Laser beam welding of 13 mm plates of HY80 steel resulted in different microstructures in the fusion zone depending on the welding process. Autogenous welds resulted in an untempered martensitic structure, whereas, with the introduction of a hot wire filler metal, the microstructures depended on the wire feed. A slow feed resulted in a mixed martensitebainite microstructure and a fast wire feed resulted in a microstructure that is primarily acicular ferrite. The chemistry of the as deposited weld metals was different in each case. The thermal profiles for the autogenous weldment were calculated based on a two parameter model of laser welding that utilises the fusion zone boundary as a measure of 'best fit'. Based on the cooling rate of the autogenous fusion zone, cooling rates for the two welds with hot wire filler metal were rationalised. Using these cooling rates, the chemistry of the weld metal and a model of microstructural development of the weld metal, a computer calculation was made which gave volume fractions of the phases similar to those observed experimentally.
MATERIALS SCIENCE AND TECHNOLOGY, 1994, Vol.10, No.1, pp.5659
Science and Technology of Welding and Joining
A journal founded and edited by 

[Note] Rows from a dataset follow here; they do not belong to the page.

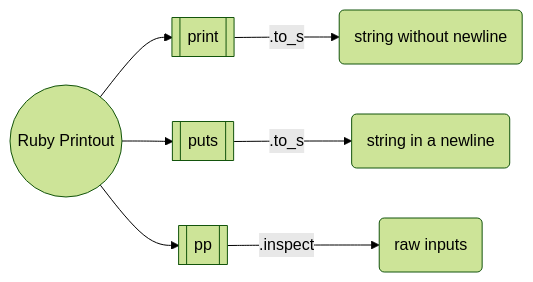
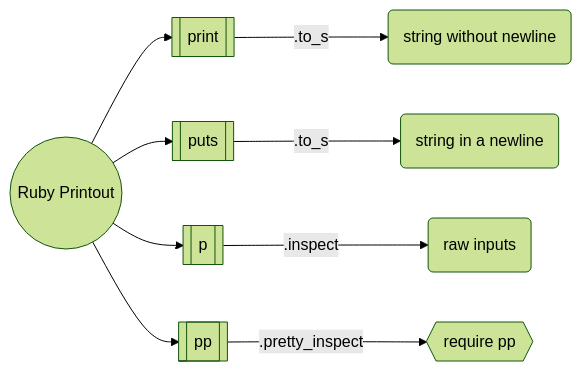
The diagram in Programing/Ruby/printouts.md (zhongxiang117/zhongxiang117.github.io), drawn with Mermaid (forest theme) before and after one commit. The commit also changed other lines of this file, not shown here.

Commit message:
printouts add pretty-print

````diff
--- a/Programing/Ruby/printouts.md
+++ b/Programing/Ruby/printouts.md
@@ -49,15 +62,18 @@
 ```mermaid
 graph LR
     A((Ruby Printout))
     B[[print]]
     C[[puts]]
-    D[[pp]]
+    D[[p]]
+    E[[pp]]
 
     BI(string without newline)
     CI(string in a newline)
     DI(raw inputs)
+    EI{{require pp}}
 
     A --> B -- .to_s --> BI
     A --> C -- .to_s --> CI
     A --> D -- .inspect --> DI
+    A --> E -- .pretty_inspect --> EI
 ```
````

Mathematical Modelling of Weld Phenomena
Eds. H. Cerjak and K. E. Eastering 

Mathematical Modelling of Weld Phenomena 2
Edited by H. Cerjak 

Mathematical Modelling of Weld Phenomena 3
Edited by H. Cerjack 

Mathematical Modelling of Weld Phenomena 4
Edited by H. Cerjack